South and South-East Asia (SEA) in recent years has been an area of growth and prosperity, with recording 2013 GDP at USD$2.4trn and 5-year CAGR of 9.74%. Most of these countries are part of the Association of South-East Asian nations (ASEAN), which was formalized on 8 August 1967 by Indonesia, Malaysia, the Philippines, Singapore, and Thailand. Their main goal was to accelerate economic growth, social progress, cultural development, protection of regional peace and stability, and opportunities for member countries to discuss differences peaceably.


Stability of Region

In the past, Southeast Asia was beset by instability in the past, due to underdevelopment. However, with the formation of ASEAN and member nations working towards peace and stability, the region’s climate has improved drastically. While currently stable, this stability is relatively fragile and vulnerable with political unrest, and racial and religious clashes. Terrorism, corruption and resistance to authoritarian government are still rampant especially in countries such as Thailand, Myanmar, and Indonesia. However, work is in progress towards creating a more stable region by the ASEAN federation of nations.



Southeast Asia’s economy is immense and vibrant. Most of ASEAN economies greatly depend on agriculture but manufacturing and services have become increasingly important as well. Trade barriers have also been lowered by a continuous historical commitment to free trade through regional frameworks created through ASEAN, all of which continue to aspire toward a single market for goods, services and capital. Notably, major Southeast Asian economies now possess a stronger financial services industry that has clearly withstood the last global financial crisis. Previously heavily dependent on external demand, domestic drivers will play a more important role in Southeast Asian economies going forward.

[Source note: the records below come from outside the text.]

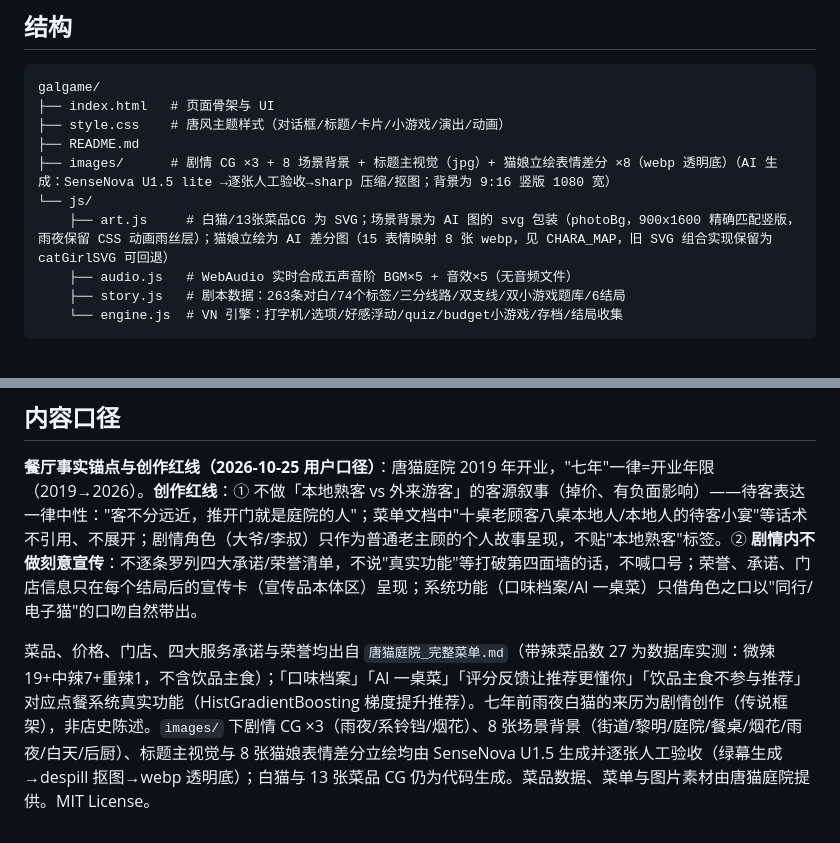
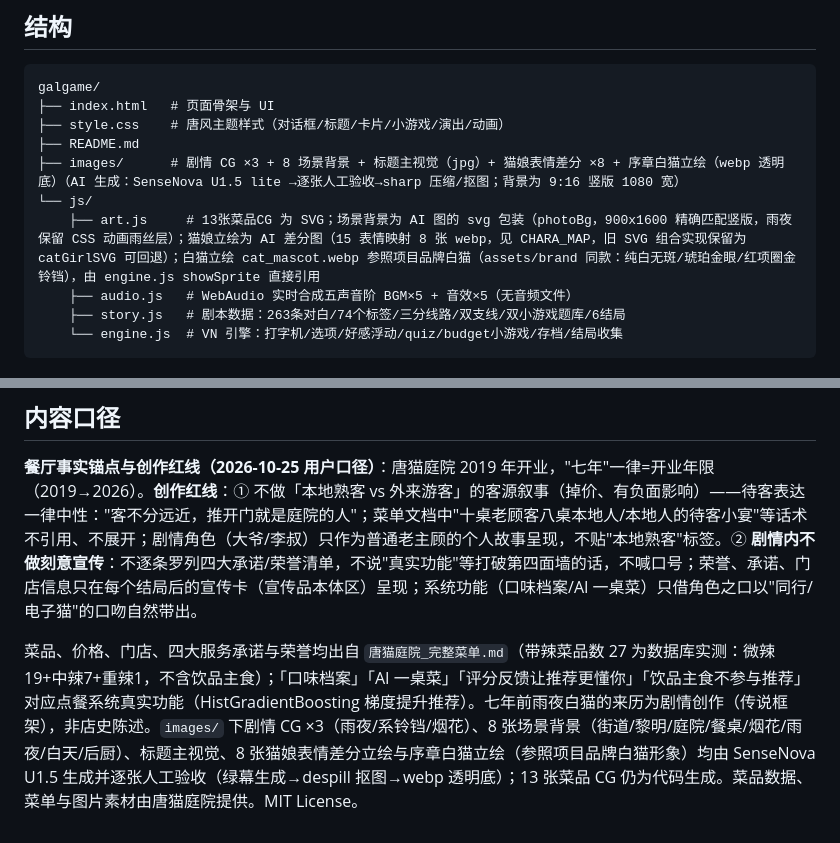
Before and after one commit to ZeCatiX/tangmao-canteen, a Markdown page: galgame/README.md, 2 parts joined by grey strips. Rendered like a GitHub page.

Commit message:
文档: README 补三期白猫立绘说明(项目品牌同款特征+管线)

```diff
--- a/galgame/README.md
+++ b/galgame/README.md
@@ -33,9 +33,9 @@ galgame/
 ├── index.html   # 页面骨架与 UI
 ├── style.css    # 唐风主题样式（对话框/标题/卡片/小游戏/演出/动画）
 ├── README.md
-├── images/      # 剧情 CG ×3 + 8 场景背景 + 标题主视觉（jpg）+ 猫娘立绘表情差分 ×8（webp 透明底）（AI 生成：SenseNova U1.5 lite →逐张人工验收→sharp 压缩/抠图；背景为 9:16 竖版 1080 宽）
+├── images/      # 剧情 CG ×3 + 8 场景背景 + 标题主视觉（jpg）+ 猫娘表情差分 ×8 + 序章白猫立绘（webp 透明底）（AI 生成：SenseNova U1.5 lite →逐张人工验收→sharp 压缩/抠图；背景为 9:16 竖版 1080 宽）
 └── js/
-    ├── art.js     # 白猫/13张菜品CG 为 SVG；场景背景为 AI 图的 svg 包装（photoBg，900x1600 精确匹配竖版，雨夜保留 CSS 动画雨丝层）；猫娘立绘为 AI 差分图（15 表情映射 8 张 webp，见 CHARA_MAP，旧 SVG 组合实现保留为 catGirlSVG 可回退）
+    ├── art.js     # 13张菜品CG 为 SVG；场景背景为 AI 图的 svg 包装（photoBg，900x1600 精确匹配竖版，雨夜保留 CSS 动画雨丝层）；猫娘立绘为 AI 差分图（15 表情映射 8 张 webp，见 CHARA_MAP，旧 SVG 组合实现保留为 catGirlSVG 可回退）；白猫立绘 cat_mascot.webp 参照项目品牌白猫（assets/brand 同款：纯白无斑/琥珀金眼/红项圈金铃铛），由 engine.js showSprite 直接引用
     ├── audio.js   # WebAudio 实时合成五声音阶 BGM×5 + 音效×5（无音频文件）
     ├── story.js   # 剧本数据：263条对白/74个标签/三分线路/双支线/双小游戏题库/6结局
     └── engine.js  # VN 引擎：打字机/选项/好感浮动/quiz/budget小游戏/存档/结局收集
@@ -60,4 +60,4 @@ galgame/
 
 **餐厅事实锚点与创作红线（2026-10-25 用户口径）**：唐猫庭院 2019 年开业，"七年"一律=开业年限（2019→2026）。**创作红线**：① 不做「本地熟客 vs 外来游客」的客源叙事（掉价、有负面影响）——待客表达一律中性："客不分远近，推开门就是庭院的人"；菜单文档中"十桌老顾客八桌本地人/本地人的待客小宴"等话术不引用、不展开；剧情角色（大爷/李叔）只作为普通老主顾的个人故事呈现，不贴"本地熟客"标签。② **剧情内不做刻意宣传**：不逐条罗列四大承诺/荣誉清单，不说"真实功能"等打破第四面墙的话，不喊口号；荣誉、承诺、门店信息只在每个结局后的宣传卡（宣传品本体区）呈现；系统功能（口味档案/AI 一桌菜）只借角色之口以"同行/电子猫"的口吻自然带出。
 
-菜品、价格、门店、四大服务承诺与荣誉均出自 `唐猫庭院_完整菜单.md`（带辣菜品数 27 为数据库实测：微辣19+中辣7+重辣1，不含饮品主食）；「口味档案」「AI 一桌菜」「评分反馈让推荐更懂你」「饮品主食不参与推荐」对应点餐系统真实功能（HistGradientBoosting 梯度提升推荐）。七年前雨夜白猫的来历为剧情创作（传说框架），非店史陈述。`images/` 下剧情 CG ×3（雨夜/系铃铛/烟花）、8 张场景背景（街道/黎明/庭院/餐桌/烟花/雨夜/白天/后厨）、标题主视觉与 8 张猫娘表情差分立绘均由 SenseNova U1.5 生成并逐张人工验收（绿幕生成→despill 抠图→webp 透明底）；白猫与 13 张菜品 CG 仍为代码生成。菜品数据、菜单与图片素材由唐猫庭院提供。MIT License。
+菜品、价格、门店、四大服务承诺与荣誉均出自 `唐猫庭院_完整菜单.md`（带辣菜品数 27 为数据库实测：微辣19+中辣7+重辣1，不含饮品主食）；「口味档案」「AI 一桌菜」「评分反馈让推荐更懂你」「饮品主食不参与推荐」对应点餐系统真实功能（HistGradientBoosting 梯度提升推荐）。七年前雨夜白猫的来历为剧情创作（传说框架），非店史陈述。`images/` 下剧情 CG ×3（雨夜/系铃铛/烟花）、8 张场景背景（街道/黎明/庭院/餐桌/烟花/雨夜/白天/后厨）、标题主视觉、8 张猫娘表情差分立绘与序章白猫立绘（参照项目品牌白猫形象）均由 SenseNova U1.5 生成并逐张人工验收（绿幕生成→despill 抠图→webp 透明底）；13 张菜品 CG 仍为代码生成。菜品数据、菜单与图片素材由唐猫庭院提供。MIT License。
```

Increased global uncertainties continue to shed a negative light on the growth prospects of the region; however, ASEAN economies will rely increasingly on domestic drivers of growth to improve economic resilience to external shocks. Moreover, the implementation of ASEAN Economic Community which is expected to be effective in 2015 will further boost the cooperation among the countries.